Segment Start: INPUT DATA
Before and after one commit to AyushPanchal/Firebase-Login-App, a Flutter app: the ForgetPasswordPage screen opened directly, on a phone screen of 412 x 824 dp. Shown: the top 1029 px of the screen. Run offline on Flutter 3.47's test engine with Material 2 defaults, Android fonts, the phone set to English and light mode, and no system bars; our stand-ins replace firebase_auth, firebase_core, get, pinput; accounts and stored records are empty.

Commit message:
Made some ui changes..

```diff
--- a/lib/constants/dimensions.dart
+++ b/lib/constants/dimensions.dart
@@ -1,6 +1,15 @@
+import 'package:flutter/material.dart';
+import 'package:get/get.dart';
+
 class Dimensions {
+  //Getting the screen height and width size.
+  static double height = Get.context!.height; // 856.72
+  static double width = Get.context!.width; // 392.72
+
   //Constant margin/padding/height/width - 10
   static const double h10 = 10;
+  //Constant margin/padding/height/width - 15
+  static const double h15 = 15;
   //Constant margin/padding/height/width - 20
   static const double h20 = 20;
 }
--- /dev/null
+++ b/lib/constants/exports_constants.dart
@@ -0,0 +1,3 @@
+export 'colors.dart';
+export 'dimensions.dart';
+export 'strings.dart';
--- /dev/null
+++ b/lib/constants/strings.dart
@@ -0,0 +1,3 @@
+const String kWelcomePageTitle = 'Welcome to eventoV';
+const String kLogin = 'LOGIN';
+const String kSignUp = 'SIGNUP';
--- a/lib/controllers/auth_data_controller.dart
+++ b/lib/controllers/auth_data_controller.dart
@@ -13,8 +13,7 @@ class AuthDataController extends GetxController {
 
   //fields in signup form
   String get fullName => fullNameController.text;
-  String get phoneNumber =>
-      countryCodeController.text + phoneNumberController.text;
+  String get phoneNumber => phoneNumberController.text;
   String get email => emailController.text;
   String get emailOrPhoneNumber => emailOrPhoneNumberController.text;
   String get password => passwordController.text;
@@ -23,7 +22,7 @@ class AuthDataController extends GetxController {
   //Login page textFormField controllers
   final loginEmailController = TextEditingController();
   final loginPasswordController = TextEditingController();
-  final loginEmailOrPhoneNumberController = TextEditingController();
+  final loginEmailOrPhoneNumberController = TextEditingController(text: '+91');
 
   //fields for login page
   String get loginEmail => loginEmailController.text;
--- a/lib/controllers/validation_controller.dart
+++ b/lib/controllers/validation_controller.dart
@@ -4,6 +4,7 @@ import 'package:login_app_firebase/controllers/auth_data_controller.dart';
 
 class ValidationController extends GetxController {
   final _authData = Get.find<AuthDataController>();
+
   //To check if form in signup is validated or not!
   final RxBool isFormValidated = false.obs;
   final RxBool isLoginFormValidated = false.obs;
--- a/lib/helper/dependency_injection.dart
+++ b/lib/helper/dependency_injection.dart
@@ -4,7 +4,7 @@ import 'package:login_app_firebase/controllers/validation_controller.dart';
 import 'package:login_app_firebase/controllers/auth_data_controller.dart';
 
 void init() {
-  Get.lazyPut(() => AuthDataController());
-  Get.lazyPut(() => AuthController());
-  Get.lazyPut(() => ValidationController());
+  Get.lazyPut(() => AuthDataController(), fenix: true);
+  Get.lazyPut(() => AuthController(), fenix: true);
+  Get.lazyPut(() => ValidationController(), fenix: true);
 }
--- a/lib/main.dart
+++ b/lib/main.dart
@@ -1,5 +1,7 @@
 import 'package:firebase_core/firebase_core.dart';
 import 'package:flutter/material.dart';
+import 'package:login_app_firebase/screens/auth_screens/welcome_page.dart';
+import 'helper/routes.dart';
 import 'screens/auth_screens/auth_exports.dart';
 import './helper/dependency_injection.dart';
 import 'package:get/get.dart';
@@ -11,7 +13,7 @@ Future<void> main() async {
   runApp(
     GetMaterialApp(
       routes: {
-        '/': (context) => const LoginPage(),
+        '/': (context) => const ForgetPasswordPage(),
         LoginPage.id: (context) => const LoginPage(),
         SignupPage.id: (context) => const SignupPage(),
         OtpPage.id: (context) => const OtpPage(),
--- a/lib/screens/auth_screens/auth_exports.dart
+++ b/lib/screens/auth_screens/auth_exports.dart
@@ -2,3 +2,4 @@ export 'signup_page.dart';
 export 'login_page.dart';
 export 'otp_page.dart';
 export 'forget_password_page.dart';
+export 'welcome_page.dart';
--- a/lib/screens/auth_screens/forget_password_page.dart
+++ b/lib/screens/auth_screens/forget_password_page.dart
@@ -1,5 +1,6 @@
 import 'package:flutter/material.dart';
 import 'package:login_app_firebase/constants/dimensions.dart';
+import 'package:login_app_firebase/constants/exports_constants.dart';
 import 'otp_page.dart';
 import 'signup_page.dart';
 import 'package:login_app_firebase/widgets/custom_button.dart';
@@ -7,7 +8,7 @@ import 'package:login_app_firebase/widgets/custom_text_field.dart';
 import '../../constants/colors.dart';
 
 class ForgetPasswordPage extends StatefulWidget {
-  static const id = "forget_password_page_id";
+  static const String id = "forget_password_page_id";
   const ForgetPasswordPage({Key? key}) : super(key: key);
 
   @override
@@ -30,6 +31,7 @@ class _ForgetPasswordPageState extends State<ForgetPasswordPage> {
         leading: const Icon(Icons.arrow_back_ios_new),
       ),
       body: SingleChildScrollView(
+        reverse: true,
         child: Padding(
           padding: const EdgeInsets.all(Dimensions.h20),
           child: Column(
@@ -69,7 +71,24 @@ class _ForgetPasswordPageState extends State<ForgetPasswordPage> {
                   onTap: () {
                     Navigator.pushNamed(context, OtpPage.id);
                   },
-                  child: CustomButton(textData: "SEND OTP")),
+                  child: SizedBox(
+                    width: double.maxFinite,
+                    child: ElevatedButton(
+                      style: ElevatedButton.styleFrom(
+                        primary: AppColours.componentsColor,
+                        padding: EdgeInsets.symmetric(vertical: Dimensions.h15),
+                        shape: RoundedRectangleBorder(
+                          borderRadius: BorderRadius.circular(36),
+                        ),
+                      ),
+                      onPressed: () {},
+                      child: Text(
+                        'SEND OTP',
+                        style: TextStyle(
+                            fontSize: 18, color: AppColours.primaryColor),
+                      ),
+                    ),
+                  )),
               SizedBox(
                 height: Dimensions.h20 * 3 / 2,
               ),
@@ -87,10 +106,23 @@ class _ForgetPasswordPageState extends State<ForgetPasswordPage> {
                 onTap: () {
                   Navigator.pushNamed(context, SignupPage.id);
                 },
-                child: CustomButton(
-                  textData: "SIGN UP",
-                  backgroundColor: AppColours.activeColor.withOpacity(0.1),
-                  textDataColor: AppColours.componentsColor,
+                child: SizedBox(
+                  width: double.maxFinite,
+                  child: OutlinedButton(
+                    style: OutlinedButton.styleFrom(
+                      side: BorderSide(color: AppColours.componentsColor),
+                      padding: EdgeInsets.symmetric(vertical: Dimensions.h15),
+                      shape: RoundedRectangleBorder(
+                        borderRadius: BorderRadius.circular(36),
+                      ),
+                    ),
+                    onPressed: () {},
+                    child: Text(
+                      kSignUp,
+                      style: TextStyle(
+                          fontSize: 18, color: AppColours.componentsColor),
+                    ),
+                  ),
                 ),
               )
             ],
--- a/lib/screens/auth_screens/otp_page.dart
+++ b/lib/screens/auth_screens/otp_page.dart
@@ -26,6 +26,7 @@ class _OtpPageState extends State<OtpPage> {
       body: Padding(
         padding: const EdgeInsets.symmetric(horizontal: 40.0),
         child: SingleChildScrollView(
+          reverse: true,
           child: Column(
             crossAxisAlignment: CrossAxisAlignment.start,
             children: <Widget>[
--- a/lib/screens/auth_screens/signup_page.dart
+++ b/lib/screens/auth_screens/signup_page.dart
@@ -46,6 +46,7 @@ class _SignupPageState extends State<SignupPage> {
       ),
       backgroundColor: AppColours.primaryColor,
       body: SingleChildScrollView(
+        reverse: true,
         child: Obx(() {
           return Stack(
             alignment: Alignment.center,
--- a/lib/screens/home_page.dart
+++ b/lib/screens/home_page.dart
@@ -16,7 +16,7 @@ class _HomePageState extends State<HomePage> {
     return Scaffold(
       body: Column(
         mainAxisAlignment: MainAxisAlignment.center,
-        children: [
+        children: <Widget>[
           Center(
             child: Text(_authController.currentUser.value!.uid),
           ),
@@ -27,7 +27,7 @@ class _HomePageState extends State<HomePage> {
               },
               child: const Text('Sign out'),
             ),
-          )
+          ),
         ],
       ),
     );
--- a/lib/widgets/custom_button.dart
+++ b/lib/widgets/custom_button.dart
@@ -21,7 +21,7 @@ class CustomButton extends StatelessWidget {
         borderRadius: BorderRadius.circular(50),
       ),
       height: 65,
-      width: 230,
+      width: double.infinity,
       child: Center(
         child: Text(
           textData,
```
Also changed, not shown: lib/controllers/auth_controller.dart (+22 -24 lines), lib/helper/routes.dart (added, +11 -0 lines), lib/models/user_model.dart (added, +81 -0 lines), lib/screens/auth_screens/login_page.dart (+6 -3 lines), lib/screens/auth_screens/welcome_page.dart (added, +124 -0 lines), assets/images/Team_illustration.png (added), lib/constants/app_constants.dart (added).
Segment End: INPUT DATA
WORK INSTRUCTION: From the records above, state how many lines contain the word "double", and leave out everything else.

REPLY TO THE EXERCISE: 8